Not long after the iPad was released, in April of 2010, word got out that RIM was planning on its own entrant into the tablet market. The company officially unveiled the PlayBook as a companion device in October of that same year and the device launched the following year, in April of 2011. Despite the PlayBook's tepid reception, RIM went on to offer further models with upgraded capacities, 3G, and eventually LTE. In February, Thorsten Heins said the company was exploring the idea of another tablet provided it was profitable. However, it seems those explorations have come to an end.
Speaking to Bloomberg, CEO Heins expressed a rather negative opinion of tablets in general. Apparently, Thorsten reckons the tablet is not a good business model.
"In five years I don’t think there’ll be a reason to have a tablet anymore," Heins is quoted as saying. "Maybe a big screen in your workspace, but not a tablet as such. Tablets themselves are not a good business model."

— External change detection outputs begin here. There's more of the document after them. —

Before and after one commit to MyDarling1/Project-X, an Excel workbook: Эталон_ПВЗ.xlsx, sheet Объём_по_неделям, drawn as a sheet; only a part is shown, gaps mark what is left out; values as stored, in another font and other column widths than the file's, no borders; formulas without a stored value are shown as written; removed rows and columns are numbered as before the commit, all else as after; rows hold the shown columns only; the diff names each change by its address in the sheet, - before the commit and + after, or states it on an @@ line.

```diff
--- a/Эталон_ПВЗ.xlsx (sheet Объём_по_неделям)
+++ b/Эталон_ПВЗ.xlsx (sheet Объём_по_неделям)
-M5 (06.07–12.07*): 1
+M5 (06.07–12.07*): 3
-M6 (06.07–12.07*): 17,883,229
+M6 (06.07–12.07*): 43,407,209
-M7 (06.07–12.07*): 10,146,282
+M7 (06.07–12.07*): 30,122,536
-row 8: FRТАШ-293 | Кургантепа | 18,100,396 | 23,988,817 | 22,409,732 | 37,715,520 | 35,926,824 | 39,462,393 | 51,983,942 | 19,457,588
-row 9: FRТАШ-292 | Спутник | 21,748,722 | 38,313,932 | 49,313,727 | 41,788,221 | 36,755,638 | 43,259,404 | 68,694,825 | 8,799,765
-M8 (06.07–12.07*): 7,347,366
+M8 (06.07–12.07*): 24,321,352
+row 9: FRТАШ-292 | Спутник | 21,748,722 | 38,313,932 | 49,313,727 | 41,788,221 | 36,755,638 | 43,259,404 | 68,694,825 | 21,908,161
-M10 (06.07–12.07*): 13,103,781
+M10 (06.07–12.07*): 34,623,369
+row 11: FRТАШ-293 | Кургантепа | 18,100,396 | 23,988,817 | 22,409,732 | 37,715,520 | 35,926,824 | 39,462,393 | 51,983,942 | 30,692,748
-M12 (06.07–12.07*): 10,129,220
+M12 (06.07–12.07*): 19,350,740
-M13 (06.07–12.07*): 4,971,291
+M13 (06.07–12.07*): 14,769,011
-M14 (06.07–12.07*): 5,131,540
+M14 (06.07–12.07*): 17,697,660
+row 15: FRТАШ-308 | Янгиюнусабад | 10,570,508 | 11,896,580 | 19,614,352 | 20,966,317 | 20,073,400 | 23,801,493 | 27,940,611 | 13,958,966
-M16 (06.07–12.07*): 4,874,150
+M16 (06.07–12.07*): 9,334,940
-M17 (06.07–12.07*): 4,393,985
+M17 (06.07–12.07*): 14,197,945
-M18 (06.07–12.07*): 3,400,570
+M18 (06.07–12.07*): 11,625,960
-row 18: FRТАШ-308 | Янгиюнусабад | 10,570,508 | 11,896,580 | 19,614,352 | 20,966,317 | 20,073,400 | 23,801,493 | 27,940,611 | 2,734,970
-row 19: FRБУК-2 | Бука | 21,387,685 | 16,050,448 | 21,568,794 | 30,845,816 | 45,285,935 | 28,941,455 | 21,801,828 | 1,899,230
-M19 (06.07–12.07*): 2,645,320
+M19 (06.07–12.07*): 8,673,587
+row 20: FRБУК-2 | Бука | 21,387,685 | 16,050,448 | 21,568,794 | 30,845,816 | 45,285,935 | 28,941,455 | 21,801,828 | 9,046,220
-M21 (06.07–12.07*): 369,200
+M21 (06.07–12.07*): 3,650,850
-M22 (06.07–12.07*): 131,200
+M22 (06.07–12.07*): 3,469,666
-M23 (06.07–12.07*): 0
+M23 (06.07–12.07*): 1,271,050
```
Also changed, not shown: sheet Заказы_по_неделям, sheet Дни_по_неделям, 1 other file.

Though Thorsten said in January that BlackBerry wasn't getting out of the tablet market, he seems to have made a decision. You just have to wonder what the rest of the industry has to say about his thought that tablets won't be worth having by 2018. Five years is a long time in the tech industry, which is notorious for its rapid progression and refresh cycles, but can a whole form factor really die off by then?